Besides the lack of discernible blood on Zimmerman, what struck me most was the police handling of Zimmerman. They didn’t look like they were dealing with a man who just shot and killed a 17-year-old boy armed with only an iced tea and a bag of Skittles. Zimmerman’s unescorted scoot around the motorcycle (at 1:41 in the video) in particular piqued my interest. There was a familiarity with the facility and with the police that Zimmerman seemed to have that strikes me as problematic.
“Even within the confines of a secured intake area, like with his exit from the patrol car, [Zimmerman] apparently has the run of the place,” reader Tom Jones wrote in an e-mail to me on Thursday, “just walking [wherever] he wants, long way around the motorcycles, without any escort, no one on his arm or behind him!” Mary Schield wrote, “The man has just killed a boy (fact) and the police leave the garage door open for quite some time with Zimmerman nearby while only handcuffed. It’s as if they already determined him to not be a threat (he just killed a kid!!).”

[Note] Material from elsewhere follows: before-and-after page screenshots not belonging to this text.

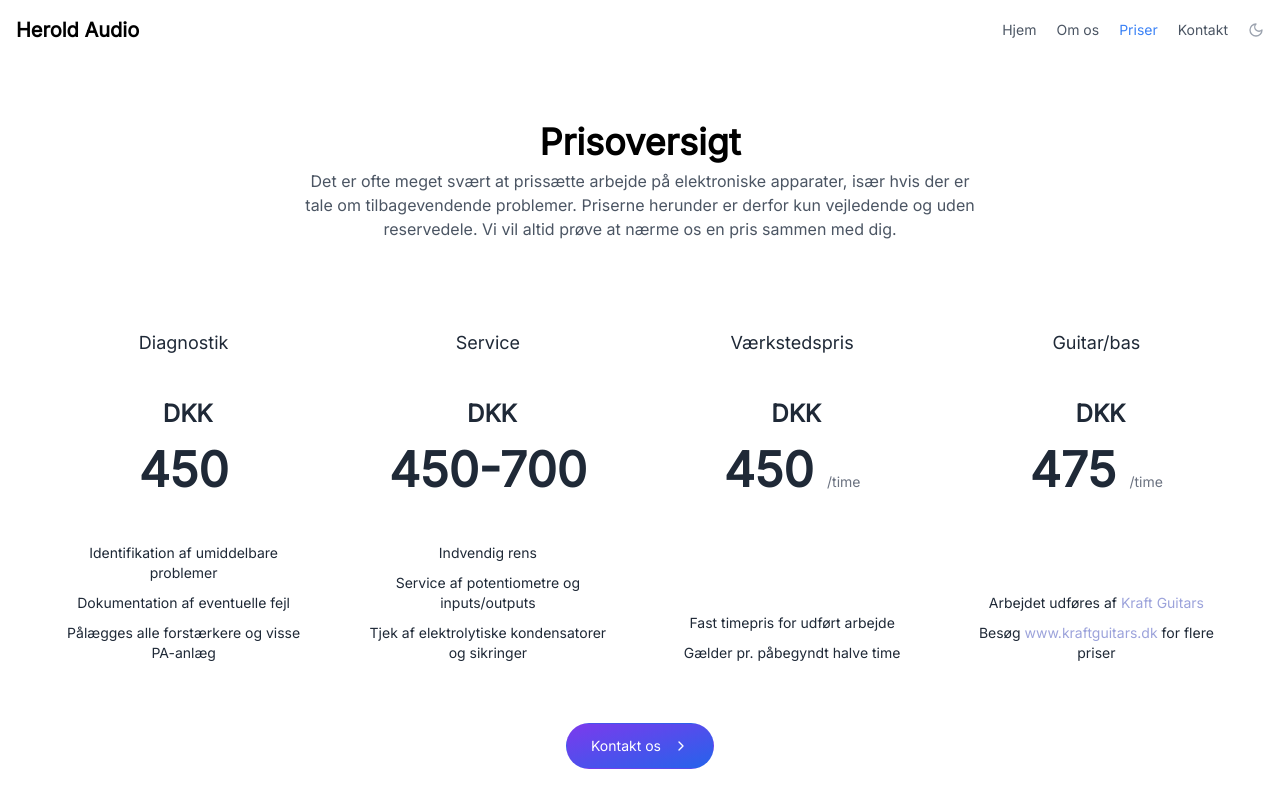
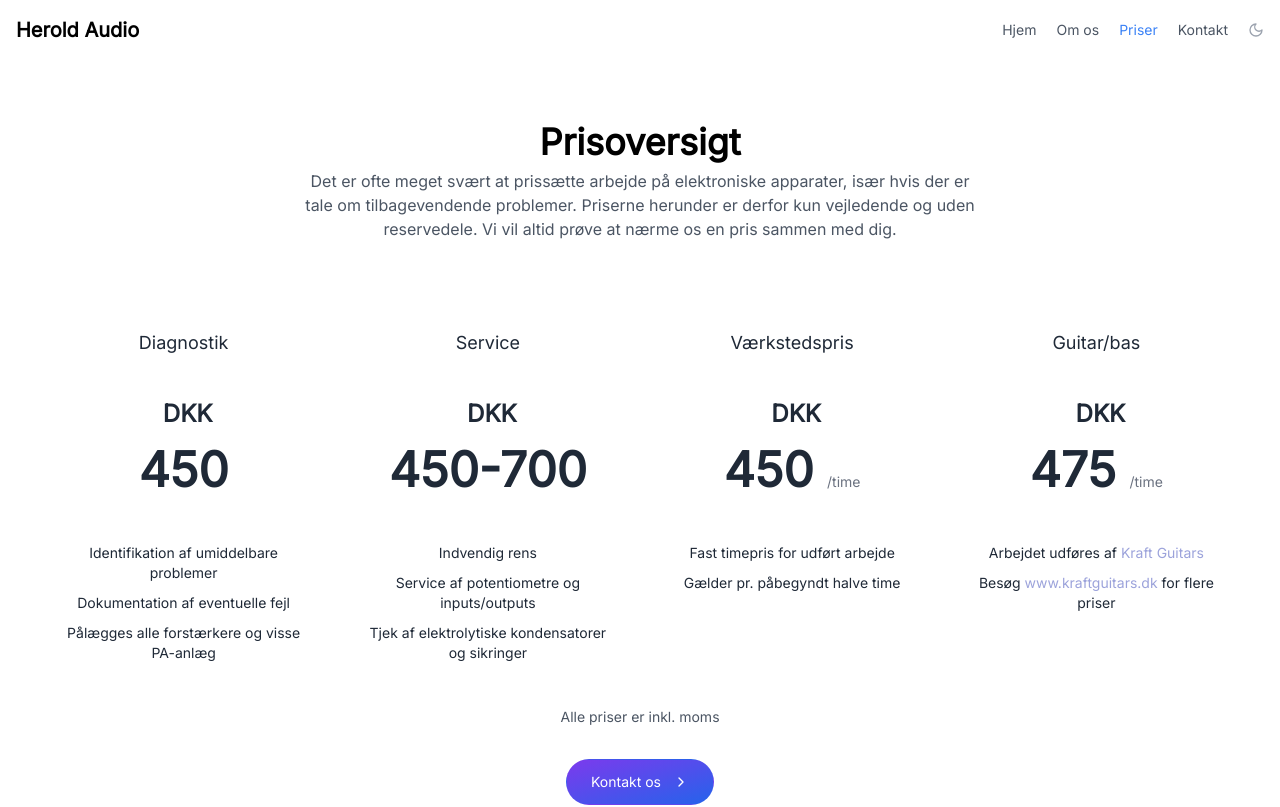
Before and after one commit to LasseKrarup/heroldaudio, a Nuxt app: page /priser in a window 1280 px wide. Shown: the top 807 px of the page. Built offline with nearby package versions, Linux system fonts and the light colour scheme.

Commit message:
Tilføjet moms og redigeret priser-siden

```diff
--- a/package.json
+++ b/package.json
@@ -23,5 +23,6 @@
     "@nuxtjs/google-fonts": "^3.2.0",
     "@nuxtjs/tailwindcss": "^6.11.4",
     "@tailwindcss/forms": "^0.5.7"
-  }
+  },
+  "packageManager": "yarn@1.22.22+sha512.a6b2f7906b721bba3d67d4aff083df04dad64c399707841b7acf00f6b133b7ac24255f2652fa22ae3534329dc6180534e98d17432037ff6fd140556e2bb3137e"
 }
--- a/pages/priser.vue
+++ b/pages/priser.vue
@@ -16,7 +16,7 @@
           <div class="bg-white pt-8 pb-5 px-8 dark:bg-slate-900">
             <h4 class="font-medium text-lg text-gray-800 dark:text-gray-200">Diagnostik</h4>
           </div>
-          <div class="h-full bg-white lg:mt-px lg:py-5 px-8 dark:bg-slate-900">
+          <div class="bg-white lg:mt-px lg:py-5 px-8 dark:bg-slate-900">
             <div class="grid grid-rows-2 font-bold text-5xl text-gray-800 dark:text-gray-200">
               <span class="font-bold text-2xl -me-2">DKK</span>
               <p>450</p>
@@ -42,7 +42,7 @@
           <div class="bg-white pt-8 pb-5 px-8 dark:bg-slate-900">
             <h4 class="font-medium text-lg text-gray-800 dark:text-gray-200">Service</h4>
           </div>
-          <div class="h-full bg-white lg:mt-px lg:py-5 px-8 dark:bg-slate-900">
+          <div class="bg-white lg:mt-px lg:py-5 px-8 dark:bg-slate-900">
             <div class="grid grid-rows-2 font-bold text-5xl text-gray-800 dark:text-gray-200">
               <span class="font-bold text-2xl -me-2">DKK</span>
               <p>450-700</p>
@@ -68,13 +68,13 @@
           <div class="bg-white pt-8 pb-5 px-8 dark:bg-slate-900">
             <h4 class="font-medium text-lg text-gray-800 dark:text-gray-200">Værkstedspris</h4>
           </div>
-          <div class="h-full bg-white lg:mt-px lg:py-5 px-8 dark:bg-slate-900">
+          <div class="bg-white lg:mt-px lg:py-5 px-8 dark:bg-slate-900">
             <div class="grid grid-rows-2 font-bold text-5xl text-gray-800 dark:text-gray-200">
               <span class="font-bold text-2xl -me-2">DKK</span>
               <p>450 <span class="text-sm font-light text-gray-500">/time</span></p>
             </div>
           </div>
-          <div class="bg-white flex justify-center lg:mt-px py-7 px-8 dark:bg-slate-900">
+          <div class="bg-white flex shrink-0 justify-center lg:mt-px py-7 px-8 dark:bg-slate-900">
             <ul class="space-y-2.5 text-center text-sm">
               <li class="text-gray-800 dark:text-gray-400">
                 Fast timepris for udført arbejde
@@ -91,7 +91,7 @@
           <div class="bg-white pt-8 pb-5 px-8 dark:bg-slate-900">
             <h4 class="font-medium text-lg text-gray-800 dark:text-gray-200">Guitar/bas</h4>
           </div>
-          <div class="h-full bg-white lg:mt-px lg:py-5 px-8 dark:bg-slate-900">
+          <div class="bg-white lg:mt-px lg:py-5 px-8 dark:bg-slate-900">
             <div class="grid grid-rows-2 font-bold text-5xl text-gray-800 dark:text-gray-200">
               <span class="font-bold text-2xl -me-2">DKK</span>
               <p>475 <span class="text-sm font-light text-gray-500">/time</span></p>
@@ -110,6 +110,7 @@
         </div>
         <!-- End Card -->
       </div>
+      <p class="mt-4 mb-8 text-sm text-gray-600 dark:text-gray-400 mx-auto text-center">Alle priser er inkl. moms</p>
     </div>
     <!-- End Grid -->
     <div class="text-center z-10 relative mt-8">
```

Former New York Police Department detective Eugene O’Donnell expressed the same concern when he and I appeared on MSNBC last week and repeated in an e-mail Sunday afternoon. “Mr. Zimmerman was being investigated for a shooting and appeared to be in police custody, handcuffed and not free to leave,” O’Donnell wrote. “He should have been closely escorted inside the facility. There was a casualness displayed that the police are trained to avoid (though they don’t always do so).”
Zimmerman, a look of tidiness for someone who is said to have endured a life-or-death struggle, is a walking crime scene. Yet, the police touch and search his red-and-black jacket without gloves (0:51). Not only that, the officer looks at his right hand and wipes it on his uniform pants (1:11).
Now, look at what happens at 4:09 in the video as they walk into the police station. Zimmerman wipes his feet on the mat inside the door. Forensic video expert Grant Fredricks highlighted this during an interview with MSNBC’s Lawrence O’Donnell last Thursday. “Normally, at a crime scene if we arrest somebody at a homicide scene, we’re going to be bagging their hands. We’re going to be bagging their feet or seizing their shoes, not allowing them to walk around,” he said. “And I do note as he walks away from the carport area and into the building, he actually . . . wipes his feet off on the mat of the police department. Now, those shoes contain evidence.”
And just like the Zapruder film, the Zimmerman tape has already fostered some conspiracy theories. For instance, the subject line of an e-mail from Melva Owens read in all caps, “CRITICAL OBSERVATION REGARDING THE VIDEO OF ZIMMERMAN TRANSPORT TO THE POLICE STATION.”
Please revisit the video tape of Zimmerman being frisked by the police before entering the police station. I’ve played the video in slow motion numerous times and it appears that the police took an object out of Zimmerman’s back pocket and placed it in his (the police’s) front pocket.
Those viewing the video are saying that it looks as if the policeman came into contact with Zimmerman’s wet clothing and that was the reason the police wiped his hands on his pants after checking Zimmerman’s back pocket.
However, no one is commenting on the fact that there appears to be something black in the policeman’s hand as he slides his hand down the front of his pants and immediately slips his hand into his front pocket.
If you can [examine] the video frame by frame, it may become clear that the police seems to have something black in his hand after frisking Zimmerman’s back pocket. I was thinking perhaps it was a pocket knife.
I could be wrong but it would be interesting to see a frame-by-frame enhancement of this suspicious maneuver.
It all sounds so far-fetched. But jumping to such conclusions is to be expected given the myriad questions raised by the actions of the Sanford Police Department and given that nothing in this case makes sense more than a month after the killing of Trayvon Martin. That’s why what’s needed, now more than ever, is to move the case of George Zimmerman from the court of public opinion to a court of law where real evidence rules the day.